• EXERCISE BRIEF:
Go through the entries below and collect each line with the string "const" in it.

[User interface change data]
--- START ---
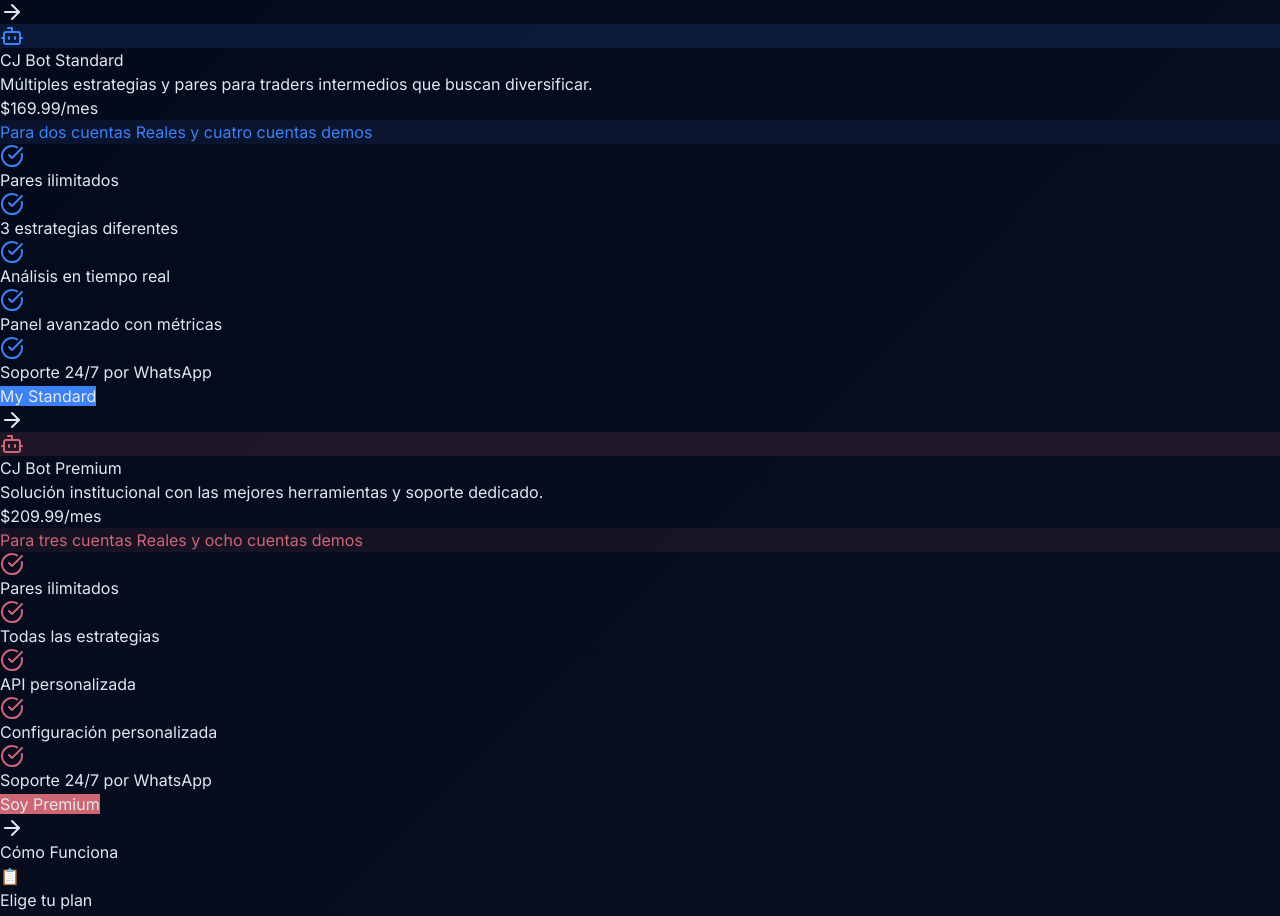
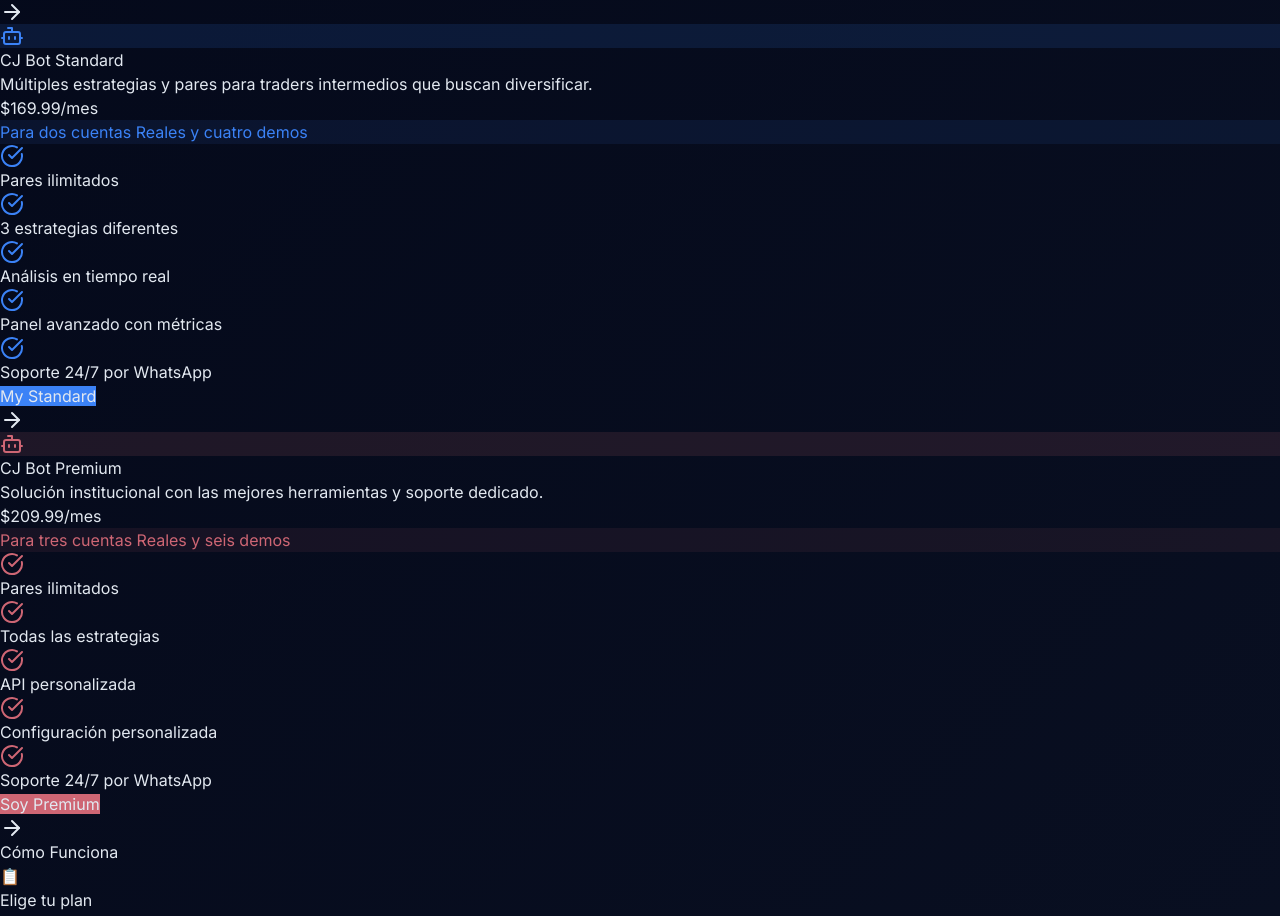
Before and after one commit to cjjunior1/nesux-trading, a Next.js app: page /bots in a window 1280 px wide. Shown: the part 1380-2296 px from the top of the page. Built offline with nearby package versions, Linux system fonts and the light colour scheme; no server answers.

Commit message:
Bots: ajustar textos 'cuatro demos' y 'seis demos'

```diff
--- a/app/bots/page.tsx
+++ b/app/bots/page.tsx
@@ -43,7 +43,7 @@ const bots = [
   {
     name: "CJ Bot Standard",
     description: "Múltiples estrategias y pares para traders intermedios que buscan diversificar.",
-    accounts: "Para dos cuentas Reales y cuatro cuentas demos",
+    accounts: "Para dos cuentas Reales y cuatro demos",
     price: 169.99,
     period: "mes",
     popular: true,
@@ -61,7 +61,7 @@ const bots = [
   {
     name: "CJ Bot Premium",
     description: "Solución institucional con las mejores herramientas y soporte dedicado.",
-    accounts: "Para tres cuentas Reales y ocho cuentas demos",
+    accounts: "Para tres cuentas Reales y seis demos",
     price: 209.99,
     period: "mes",
     features: [
```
--- END ---
• RESULT FOR THIS TASK:
@@ -43,7 +43,7 @@ const bots = [
@@ -61,7 +61,7 @@ const bots = [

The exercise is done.